== RECORDS FOR THIS EXERCISE
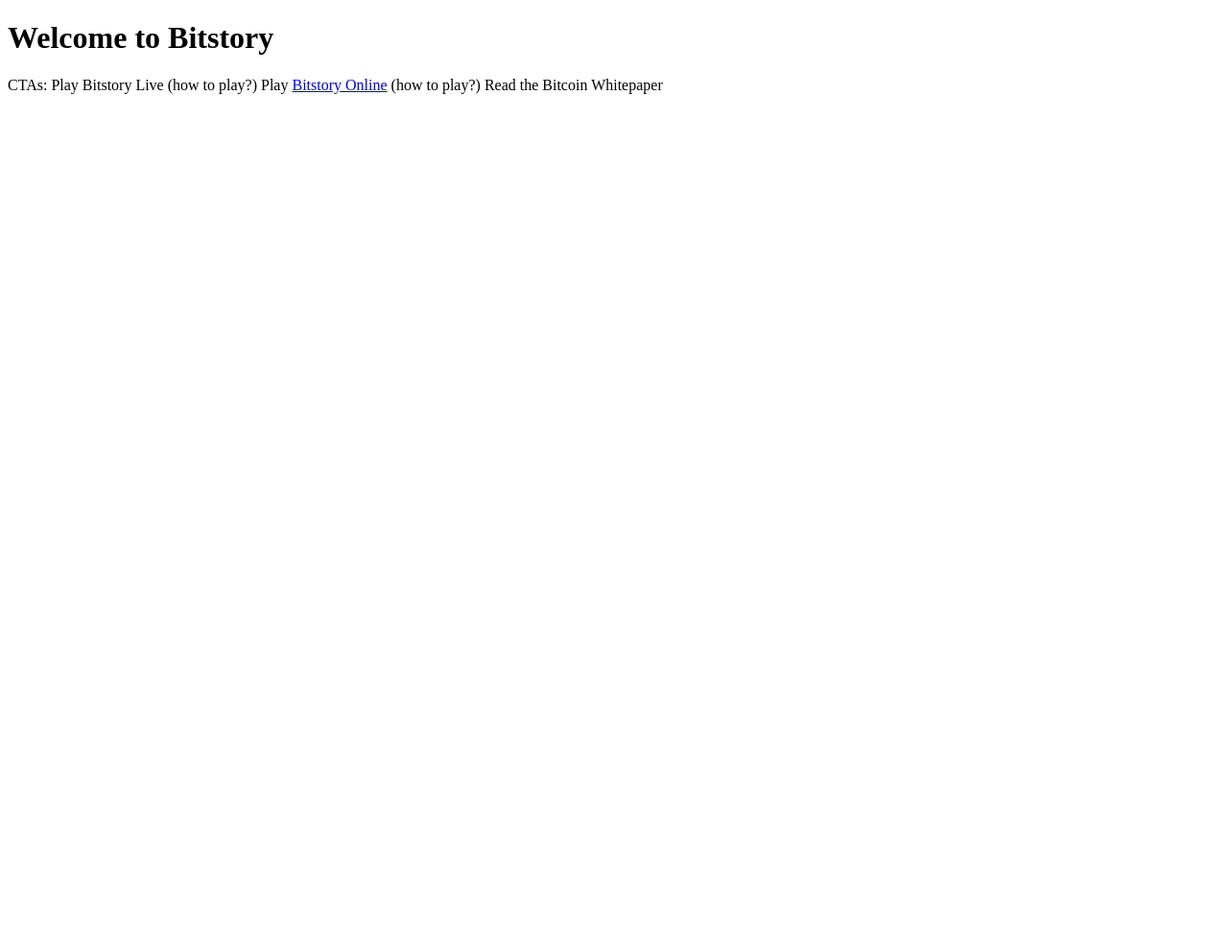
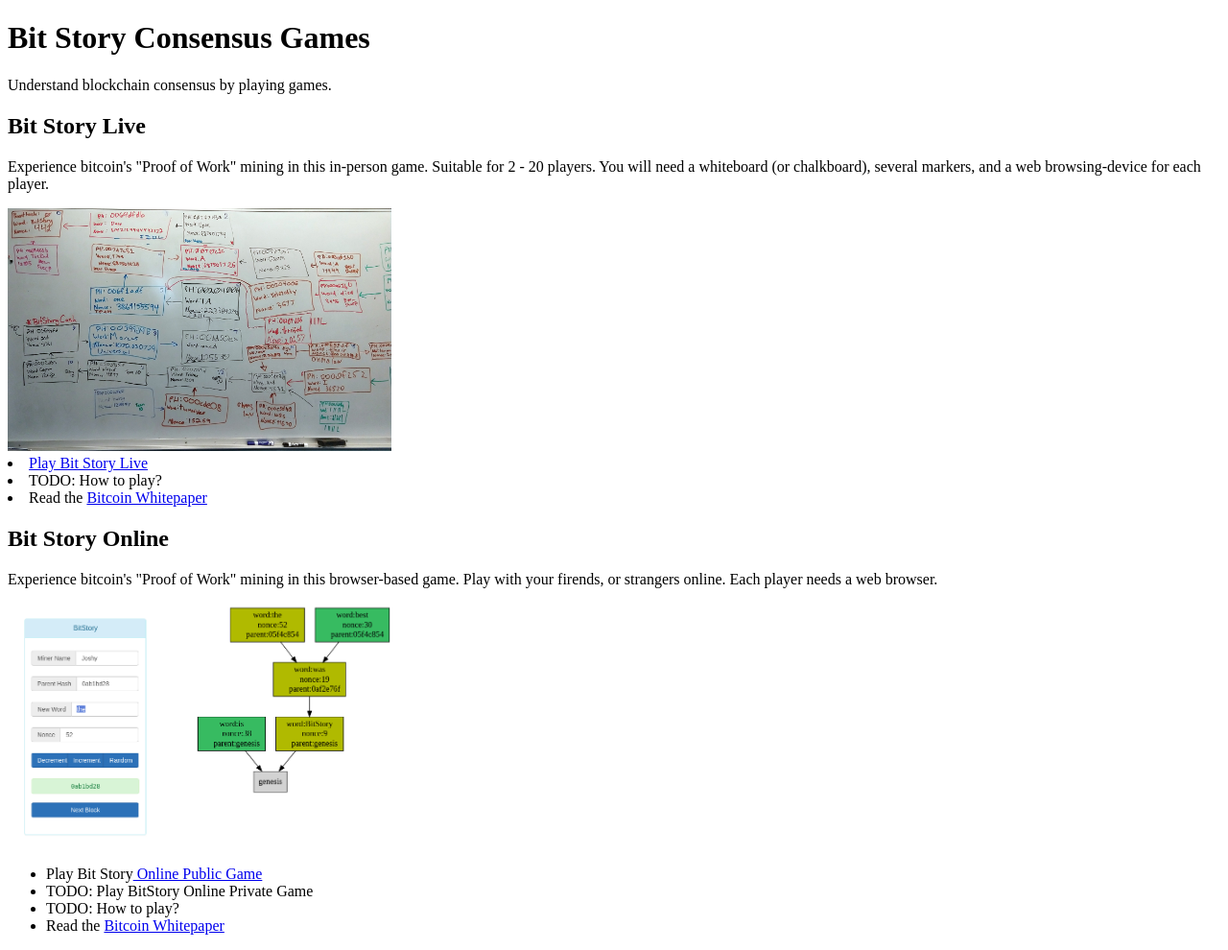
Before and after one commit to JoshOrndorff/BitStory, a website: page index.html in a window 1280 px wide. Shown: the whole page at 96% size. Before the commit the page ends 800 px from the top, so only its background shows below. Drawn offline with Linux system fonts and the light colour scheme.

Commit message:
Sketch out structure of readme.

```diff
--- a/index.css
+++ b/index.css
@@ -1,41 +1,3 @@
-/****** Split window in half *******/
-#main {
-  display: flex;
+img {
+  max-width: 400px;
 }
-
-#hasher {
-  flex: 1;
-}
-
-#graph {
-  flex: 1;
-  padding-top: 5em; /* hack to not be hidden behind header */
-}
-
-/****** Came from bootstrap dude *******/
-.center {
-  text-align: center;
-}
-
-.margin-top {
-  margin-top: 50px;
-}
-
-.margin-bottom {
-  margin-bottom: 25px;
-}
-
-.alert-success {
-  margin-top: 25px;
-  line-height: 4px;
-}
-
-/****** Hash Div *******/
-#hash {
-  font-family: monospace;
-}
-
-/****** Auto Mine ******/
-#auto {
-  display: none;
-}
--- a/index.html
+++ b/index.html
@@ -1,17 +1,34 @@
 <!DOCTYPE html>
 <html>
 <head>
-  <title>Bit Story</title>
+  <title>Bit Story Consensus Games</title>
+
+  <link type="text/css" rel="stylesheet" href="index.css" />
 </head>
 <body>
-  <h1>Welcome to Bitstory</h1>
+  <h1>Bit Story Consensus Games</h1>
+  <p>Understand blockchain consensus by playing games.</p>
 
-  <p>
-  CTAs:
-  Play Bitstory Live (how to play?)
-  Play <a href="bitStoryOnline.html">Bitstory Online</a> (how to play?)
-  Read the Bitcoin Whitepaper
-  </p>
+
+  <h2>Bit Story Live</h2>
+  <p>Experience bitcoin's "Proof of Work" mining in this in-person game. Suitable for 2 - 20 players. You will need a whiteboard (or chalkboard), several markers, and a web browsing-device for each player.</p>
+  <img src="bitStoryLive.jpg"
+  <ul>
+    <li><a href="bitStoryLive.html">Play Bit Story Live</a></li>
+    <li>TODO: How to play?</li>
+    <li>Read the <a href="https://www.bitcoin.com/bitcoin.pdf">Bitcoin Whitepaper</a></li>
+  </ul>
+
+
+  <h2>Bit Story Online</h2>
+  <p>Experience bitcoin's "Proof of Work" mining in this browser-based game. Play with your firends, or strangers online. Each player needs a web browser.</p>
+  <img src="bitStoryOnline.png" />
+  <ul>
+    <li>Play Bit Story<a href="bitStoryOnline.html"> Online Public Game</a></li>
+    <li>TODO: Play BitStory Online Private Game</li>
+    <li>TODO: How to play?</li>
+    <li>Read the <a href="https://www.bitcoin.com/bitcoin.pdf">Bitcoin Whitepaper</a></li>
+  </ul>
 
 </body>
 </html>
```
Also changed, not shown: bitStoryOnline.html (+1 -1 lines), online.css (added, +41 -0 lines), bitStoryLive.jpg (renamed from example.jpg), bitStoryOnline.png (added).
====
== RECORDS FOR THIS EXERCISE
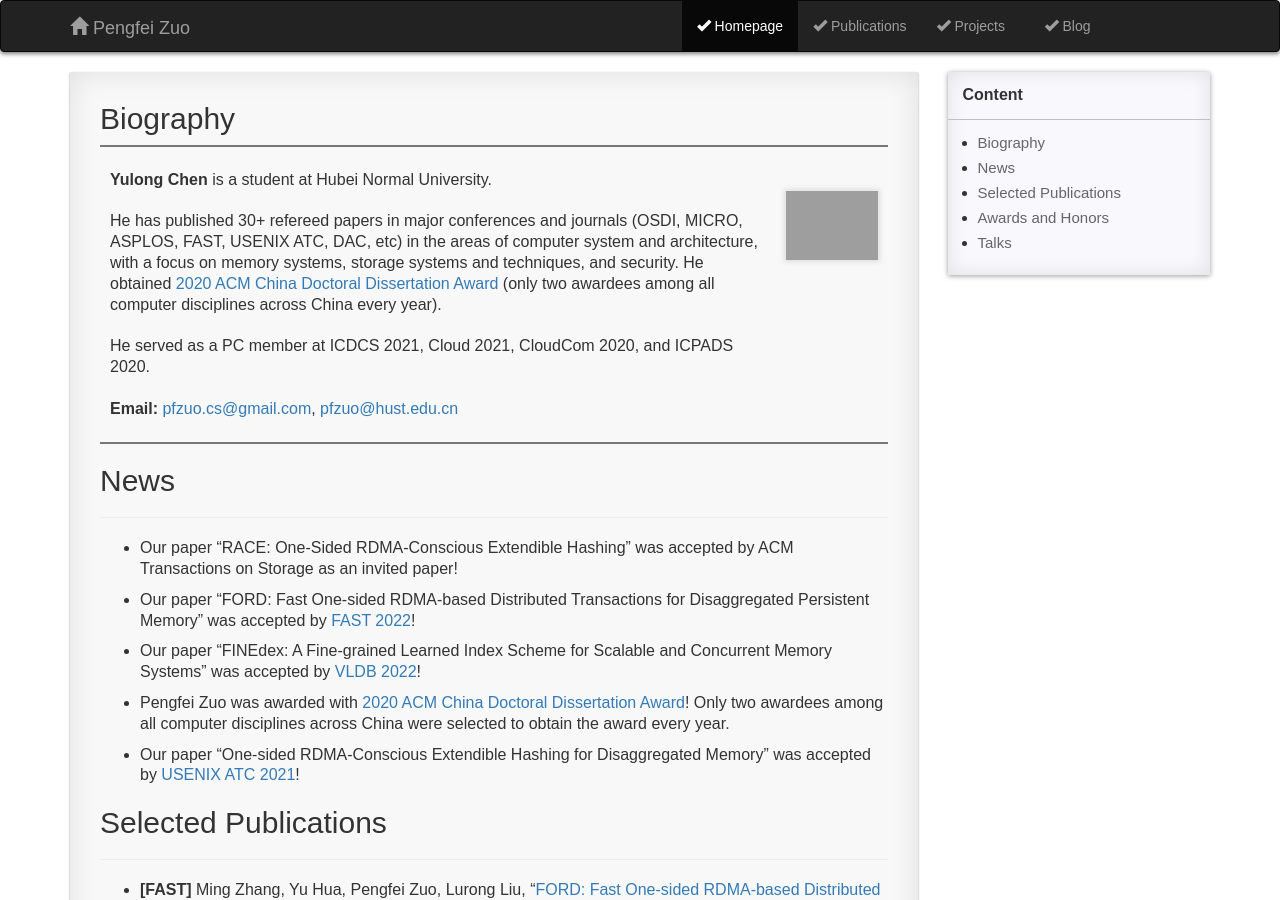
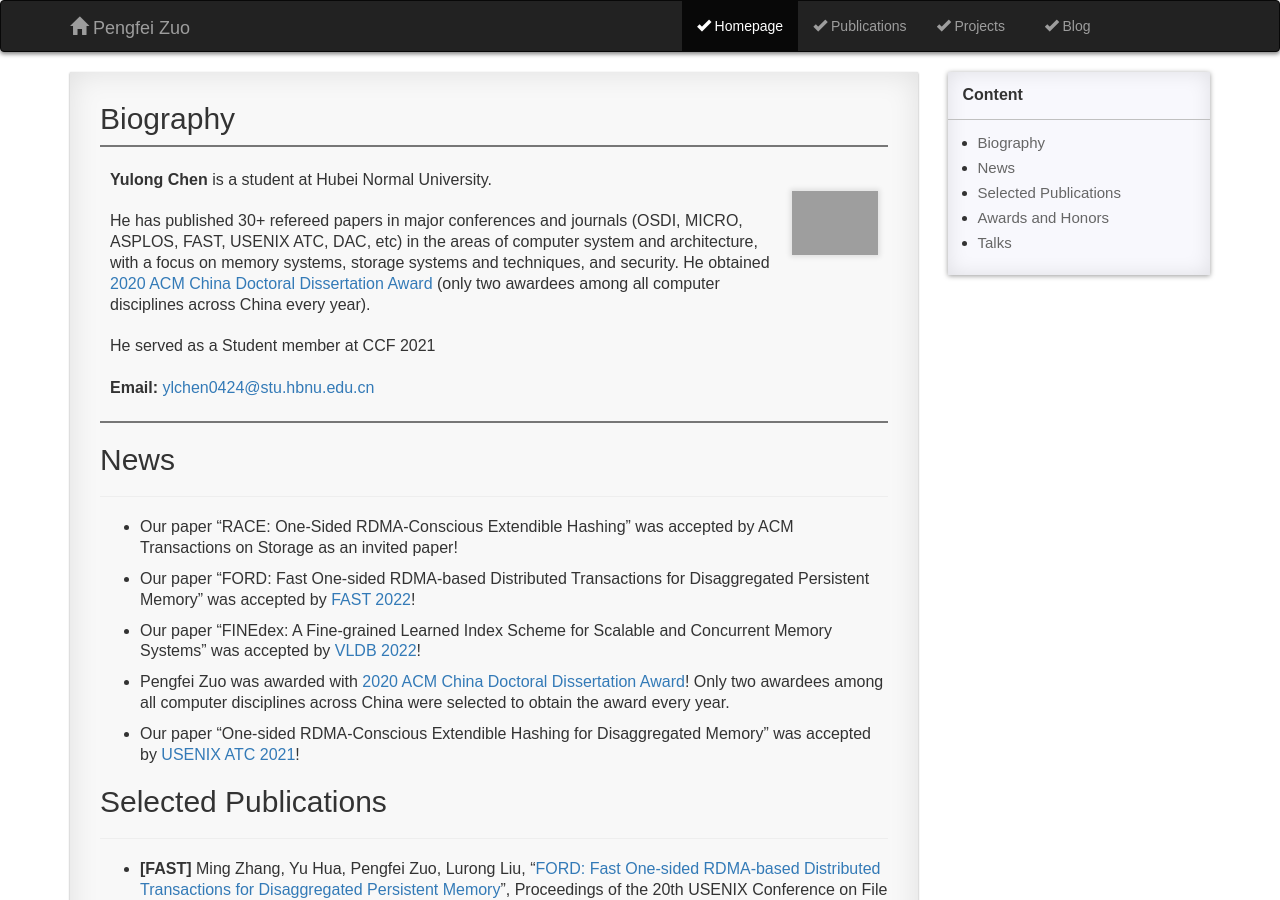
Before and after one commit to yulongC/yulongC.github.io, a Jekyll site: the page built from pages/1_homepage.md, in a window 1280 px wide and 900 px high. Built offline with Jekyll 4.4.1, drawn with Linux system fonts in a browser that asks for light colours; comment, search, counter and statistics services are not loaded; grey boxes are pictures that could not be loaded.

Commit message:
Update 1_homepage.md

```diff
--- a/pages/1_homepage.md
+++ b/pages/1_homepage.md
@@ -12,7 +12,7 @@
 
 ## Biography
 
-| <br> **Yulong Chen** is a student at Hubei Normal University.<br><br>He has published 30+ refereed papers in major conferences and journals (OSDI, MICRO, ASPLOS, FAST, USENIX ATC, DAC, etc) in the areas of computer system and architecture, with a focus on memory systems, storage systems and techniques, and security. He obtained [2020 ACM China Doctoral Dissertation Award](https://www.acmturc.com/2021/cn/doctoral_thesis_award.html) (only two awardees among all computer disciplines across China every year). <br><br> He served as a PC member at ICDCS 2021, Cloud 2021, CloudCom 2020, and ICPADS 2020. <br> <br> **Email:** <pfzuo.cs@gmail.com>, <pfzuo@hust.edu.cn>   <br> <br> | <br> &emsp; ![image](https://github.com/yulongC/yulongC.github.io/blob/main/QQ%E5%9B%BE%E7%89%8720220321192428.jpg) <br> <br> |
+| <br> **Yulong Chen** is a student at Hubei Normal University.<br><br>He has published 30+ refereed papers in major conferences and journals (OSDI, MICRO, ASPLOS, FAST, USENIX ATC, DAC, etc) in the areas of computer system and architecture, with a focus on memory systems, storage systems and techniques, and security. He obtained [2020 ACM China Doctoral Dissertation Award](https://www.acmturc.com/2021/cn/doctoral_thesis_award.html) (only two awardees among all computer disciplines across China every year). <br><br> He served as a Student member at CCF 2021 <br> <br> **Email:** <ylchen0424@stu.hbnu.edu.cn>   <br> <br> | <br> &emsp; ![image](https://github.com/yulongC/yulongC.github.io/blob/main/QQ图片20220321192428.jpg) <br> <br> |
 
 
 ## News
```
====
== RECORDS FOR THIS EXERCISE
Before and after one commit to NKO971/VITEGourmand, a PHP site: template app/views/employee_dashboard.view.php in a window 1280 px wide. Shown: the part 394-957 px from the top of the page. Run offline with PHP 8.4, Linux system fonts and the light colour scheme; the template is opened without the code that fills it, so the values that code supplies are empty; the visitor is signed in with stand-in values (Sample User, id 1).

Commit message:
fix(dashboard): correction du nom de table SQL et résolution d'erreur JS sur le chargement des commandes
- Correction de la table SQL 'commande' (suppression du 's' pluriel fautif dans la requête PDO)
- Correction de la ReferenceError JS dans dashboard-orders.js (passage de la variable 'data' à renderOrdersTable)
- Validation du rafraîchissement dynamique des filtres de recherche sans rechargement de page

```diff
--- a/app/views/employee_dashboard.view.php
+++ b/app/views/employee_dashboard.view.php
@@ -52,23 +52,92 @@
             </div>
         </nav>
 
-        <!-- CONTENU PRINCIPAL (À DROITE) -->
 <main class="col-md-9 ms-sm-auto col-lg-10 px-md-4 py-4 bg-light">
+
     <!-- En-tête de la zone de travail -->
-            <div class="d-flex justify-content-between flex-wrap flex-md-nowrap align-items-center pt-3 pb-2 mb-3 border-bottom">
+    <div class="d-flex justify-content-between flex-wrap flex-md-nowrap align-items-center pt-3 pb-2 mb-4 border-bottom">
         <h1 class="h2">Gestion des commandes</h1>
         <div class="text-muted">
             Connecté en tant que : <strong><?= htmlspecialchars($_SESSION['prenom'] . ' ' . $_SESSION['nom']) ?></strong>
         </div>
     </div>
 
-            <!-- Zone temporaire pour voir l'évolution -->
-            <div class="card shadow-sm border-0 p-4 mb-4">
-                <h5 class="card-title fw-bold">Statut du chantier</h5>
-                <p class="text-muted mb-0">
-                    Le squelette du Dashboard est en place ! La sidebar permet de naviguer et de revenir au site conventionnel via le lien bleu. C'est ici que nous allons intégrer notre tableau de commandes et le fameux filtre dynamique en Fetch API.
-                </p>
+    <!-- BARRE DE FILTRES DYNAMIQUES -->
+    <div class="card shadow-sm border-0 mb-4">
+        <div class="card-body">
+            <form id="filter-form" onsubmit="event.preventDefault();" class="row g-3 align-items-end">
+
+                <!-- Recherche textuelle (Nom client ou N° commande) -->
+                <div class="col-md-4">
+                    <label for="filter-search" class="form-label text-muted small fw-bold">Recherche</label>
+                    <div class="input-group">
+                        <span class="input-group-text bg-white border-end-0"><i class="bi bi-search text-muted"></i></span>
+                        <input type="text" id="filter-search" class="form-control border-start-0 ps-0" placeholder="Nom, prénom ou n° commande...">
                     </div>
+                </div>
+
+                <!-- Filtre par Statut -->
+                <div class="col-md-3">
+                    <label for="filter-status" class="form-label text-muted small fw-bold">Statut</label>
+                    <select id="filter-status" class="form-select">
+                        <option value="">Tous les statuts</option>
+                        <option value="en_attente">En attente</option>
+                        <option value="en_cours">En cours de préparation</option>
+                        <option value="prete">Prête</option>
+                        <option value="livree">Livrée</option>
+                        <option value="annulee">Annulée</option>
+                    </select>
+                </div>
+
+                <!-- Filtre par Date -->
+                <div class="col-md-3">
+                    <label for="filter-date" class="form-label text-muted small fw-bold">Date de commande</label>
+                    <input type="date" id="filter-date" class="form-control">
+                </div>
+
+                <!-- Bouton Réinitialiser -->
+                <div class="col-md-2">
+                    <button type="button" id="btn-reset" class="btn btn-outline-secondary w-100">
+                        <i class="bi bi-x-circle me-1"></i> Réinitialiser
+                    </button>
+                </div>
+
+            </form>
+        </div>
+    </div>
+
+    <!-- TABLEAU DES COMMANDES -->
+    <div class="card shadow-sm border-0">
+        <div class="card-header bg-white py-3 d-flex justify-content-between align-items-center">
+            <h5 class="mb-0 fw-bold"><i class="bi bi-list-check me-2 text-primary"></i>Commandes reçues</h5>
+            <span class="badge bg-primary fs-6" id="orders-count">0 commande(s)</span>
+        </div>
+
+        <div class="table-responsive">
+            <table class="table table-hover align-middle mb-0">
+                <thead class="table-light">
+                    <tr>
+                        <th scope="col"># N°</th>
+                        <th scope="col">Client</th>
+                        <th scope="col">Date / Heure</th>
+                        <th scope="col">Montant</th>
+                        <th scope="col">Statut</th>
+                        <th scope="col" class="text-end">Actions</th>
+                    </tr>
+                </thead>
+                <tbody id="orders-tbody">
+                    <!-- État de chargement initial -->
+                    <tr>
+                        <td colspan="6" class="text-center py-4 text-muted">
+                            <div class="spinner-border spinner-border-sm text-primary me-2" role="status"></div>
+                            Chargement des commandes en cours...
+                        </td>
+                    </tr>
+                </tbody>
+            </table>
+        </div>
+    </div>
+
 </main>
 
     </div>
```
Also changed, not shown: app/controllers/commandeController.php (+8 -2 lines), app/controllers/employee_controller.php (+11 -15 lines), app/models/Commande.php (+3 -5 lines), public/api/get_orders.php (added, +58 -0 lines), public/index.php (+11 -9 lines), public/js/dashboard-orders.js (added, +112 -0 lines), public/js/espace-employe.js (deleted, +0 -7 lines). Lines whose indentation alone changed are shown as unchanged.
====
**EXERCISE GOAL**
Search the entries for the word "main" and pick out every line that holds it.

**EXPECTED OUTPUT**
-#main {
-| <br> **Yulong Chen** is a student at Hubei Normal University.<br><br>He has published 30+ refereed papers in major conferences and journals (OSDI, MICRO, ASPLOS, FAST, USENIX ATC, DAC, etc) in the areas of computer system and architecture, with a focus on memory systems, storage systems and techniques, and security. He obtained [2020 ACM China Doctoral Dissertation Award](https://www.acmturc.com/2021/cn/doctoral_thesis_award.html) (only two awardees among all computer disciplines across China every year). <br><br> He served as a PC member at ICDCS 2021, Cloud 2021, CloudCom 2020, and ICPADS 2020. <br> <br> **Email:** <pfzuo.cs@gmail.com>, <pfzuo@hust.edu.cn>   <br> <br> | <br> &emsp; ![image](https://github.com/yulongC/yulongC.github.io/blob/main/QQ%E5%9B%BE%E7%89%8720220321192428.jpg) <br> <br> |
+| <br> **Yulong Chen** is a student at Hubei Normal University.<br><br>He has published 30+ refereed papers in major conferences and journals (OSDI, MICRO, ASPLOS, FAST, USENIX ATC, DAC, etc) in the areas of computer system and architecture, with a focus on memory systems, storage systems and techniques, and security. He obtained [2020 ACM China Doctoral Dissertation Award](https://www.acmturc.com/2021/cn/doctoral_thesis_award.html) (only two awardees among all computer disciplines across China every year). <br><br> He served as a Student member at CCF 2021 <br> <br> **Email:** <ylchen0424@stu.hbnu.edu.cn>   <br> <br> | <br> &emsp; ![image](https://github.com/yulongC/yulongC.github.io/blob/main/QQ图片20220321192428.jpg) <br> <br> |
 <main class="col-md-9 ms-sm-auto col-lg-10 px-md-4 py-4 bg-light">
 </main>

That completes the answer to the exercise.